### What you will do
When you write out the listing, keep each word exactly as it stands but include none of its images.

Top of Given data

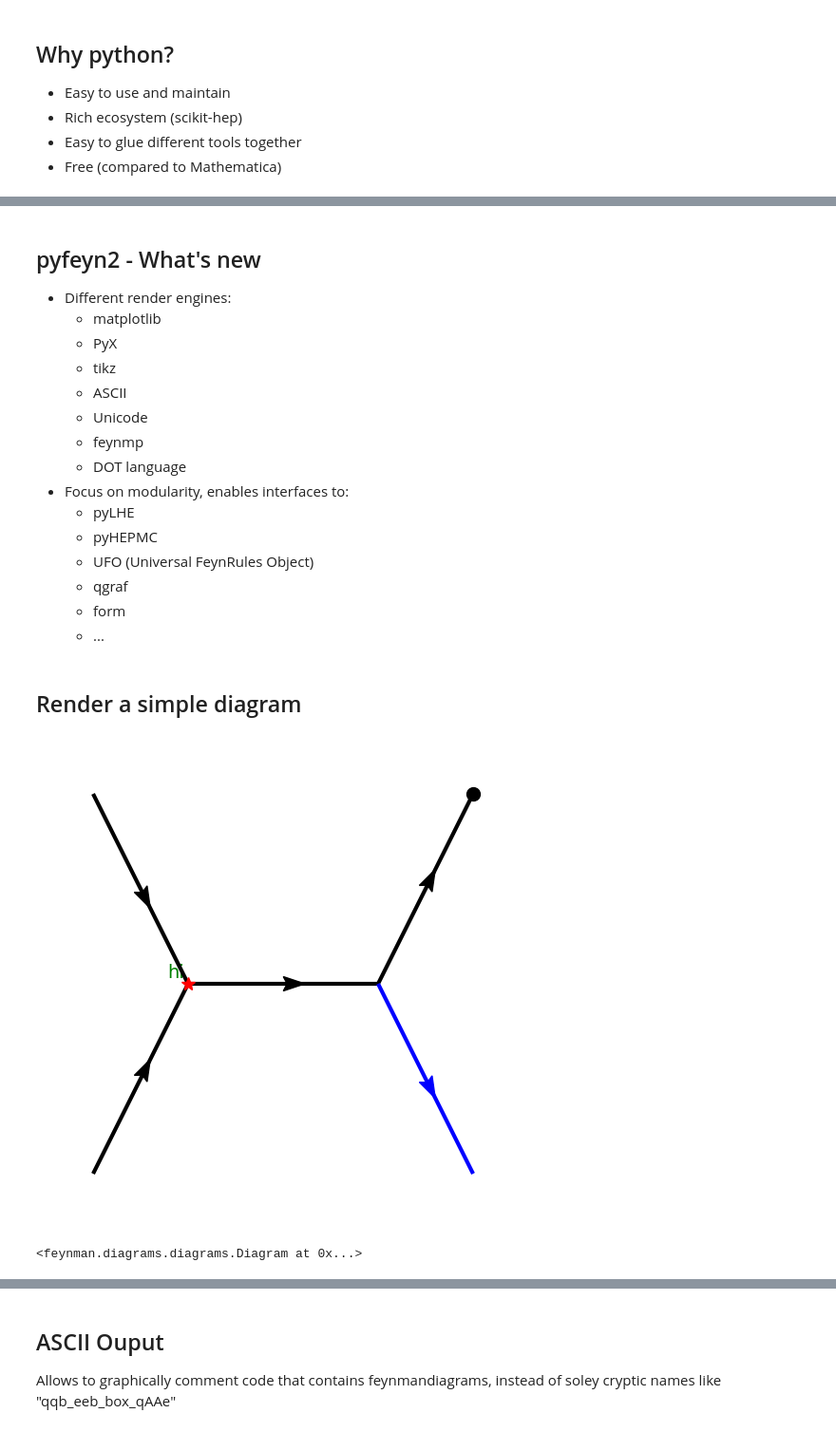
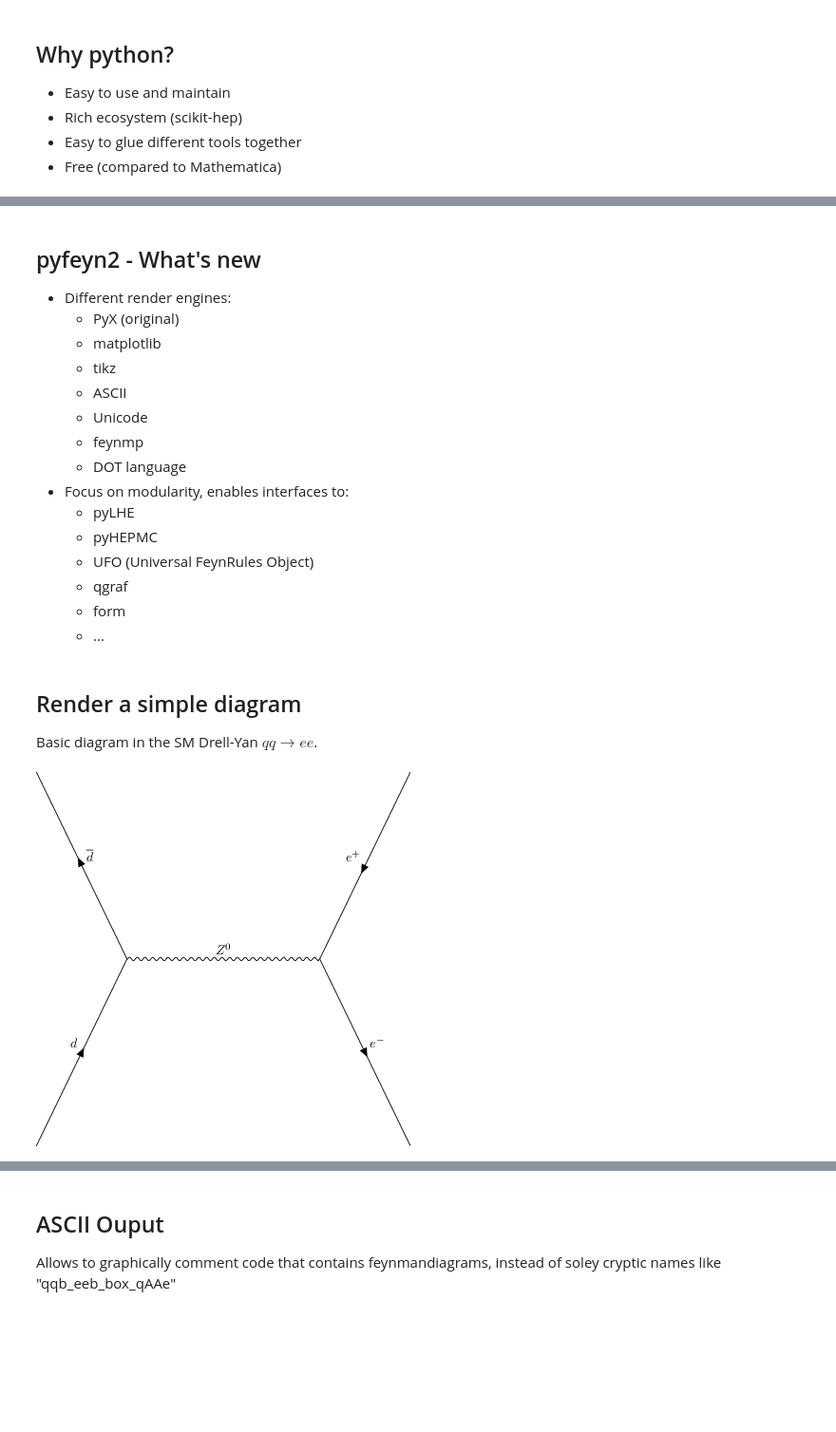
Before and after one commit to APN-Pucky/pyhep-2023, a Jupyter notebook: pyfeyn2.ipynb, the cells around one changed output, grey strips where cells are left out. Shown at 95% size. Cells and saved outputs as stored; diff of their text form; code cells hidden in the pictures; blank space fills up the shorter version.

```diff
--- a/pyfeyn2.ipynb
+++ b/pyfeyn2.ipynb
@@ -41,8 +41,8 @@ But let's first focus on pyfeyn and creating some diagrams.
 ## pyfeyn2 - What's new
 
 * Different render engines:
+    * PyX (original)
     * matplotlib
-    * PyX
     * tikz
     * ASCII
     * Unicode
@@ -71,21 +61,19 @@ from smpl_io import io
 # %% [markdown]
 ## Render a simple diagram
+
+Basic diagram in the SM Drell-Yan $qq\to ee$.
 # %%
-    fd = FeynmanDiagram()
-    v1 = Vertex("v1").with_xy(-1, 0).with_label("hi").with_style("label-color: green; color: red; symbol : star")
-    v2 = Vertex("v2").with_xy(1, 0)
-    p1 = Propagator("p1").connect(v1, v2).with_type("fermion").with_style("momentum-arrow: true; momentum-arrow-sense: -1")
-    l1 = Leg("l1").with_target(v1).with_xy(-2, 1).with_type("fermion").with_incoming()
-    l2 = Leg("l2").with_target(v1).with_xy(-2, -1).with_type("fermion").with_incoming()
-    l3 = Leg("l3").with_target(v2).with_xy(2, 1).with_type("fermion").with_outgoing().with_style("symbol : blob")
-    l4 = Leg("l4").with_target(v2).with_xy(2, -1).with_type("fermion").with_outgoing().with_style("color: blue;")
-    p1.with_source(v1)
-    p1.with_target(v2)
-    fd.propagators.append(p1)
-    fd.vertices.extend([v1, v2])
-    fd.legs.extend([l1, l2, l3, l4])
-    fr = FeynmanRender(fd)
-    fr.render(show=True)
+
+fd = FeynmanDiagram().add(
+    v1 := Vertex(),
+    v2 := Vertex(),
+    Propagator(pdgid=23).connect(v1,v2),
+    Leg(pdgid=1,target=v1,sense='incoming'),
+    Leg(pdgid=-1,target=v1).with_incoming(),
+    Leg(pdgid=11,sense='outgoing').with_target(v2),
+    Leg(pdgid=-11).with_target(v2).with_outgoing(),
+)
+
+fd
 # %% [output]
-[figure, old version]
+[figure, new version]
-<feynman.diagrams.diagrams.Diagram at 0x...>
```
Also changed, not shown: parts of 17 cells of this notebook, 2 other files.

Bottom of Given data

### Exercise result
Before and after one commit to APN-Pucky/pyhep-2023, a Jupyter notebook: pyfeyn2.ipynb, the cells around one changed output, grey strips where cells are left out. Shown at 95% size. Cells and saved outputs as stored; diff of their text form; code cells hidden in the pictures; blank space fills up the shorter version.

```diff
--- a/pyfeyn2.ipynb
+++ b/pyfeyn2.ipynb
@@ -41,8 +41,8 @@ But let's first focus on pyfeyn and creating some diagrams.
 ## pyfeyn2 - What's new
 
 * Different render engines:
+    * PyX (original)
     * matplotlib
-    * PyX
     * tikz
     * ASCII
     * Unicode
@@ -71,21 +61,19 @@ from smpl_io import io
 # %% [markdown]
 ## Render a simple diagram
+
+Basic diagram in the SM Drell-Yan $qq\to ee$.
 # %%
-    fd = FeynmanDiagram()
-    v1 = Vertex("v1").with_xy(-1, 0).with_label("hi").with_style("label-color: green; color: red; symbol : star")
-    v2 = Vertex("v2").with_xy(1, 0)
-    p1 = Propagator("p1").connect(v1, v2).with_type("fermion").with_style("momentum-arrow: true; momentum-arrow-sense: -1")
-    l1 = Leg("l1").with_target(v1).with_xy(-2, 1).with_type("fermion").with_incoming()
-    l2 = Leg("l2").with_target(v1).with_xy(-2, -1).with_type("fermion").with_incoming()
-    l3 = Leg("l3").with_target(v2).with_xy(2, 1).with_type("fermion").with_outgoing().with_style("symbol : blob")
-    l4 = Leg("l4").with_target(v2).with_xy(2, -1).with_type("fermion").with_outgoing().with_style("color: blue;")
-    p1.with_source(v1)
-    p1.with_target(v2)
-    fd.propagators.append(p1)
-    fd.vertices.extend([v1, v2])
-    fd.legs.extend([l1, l2, l3, l4])
-    fr = FeynmanRender(fd)
-    fr.render(show=True)
+
+fd = FeynmanDiagram().add(
+    v1 := Vertex(),
+    v2 := Vertex(),
+    Propagator(pdgid=23).connect(v1,v2),
+    Leg(pdgid=1,target=v1,sense='incoming'),
+    Leg(pdgid=-1,target=v1).with_incoming(),
+    Leg(pdgid=11,sense='outgoing').with_target(v2),
+    Leg(pdgid=-11).with_target(v2).with_outgoing(),
+)
+
+fd
 # %% [output]
-[figure, old version]
+[figure, new version]
-<feynman.diagrams.diagrams.Diagram at 0x...>
```
Also changed, not shown: parts of 17 cells of this notebook, 2 other files.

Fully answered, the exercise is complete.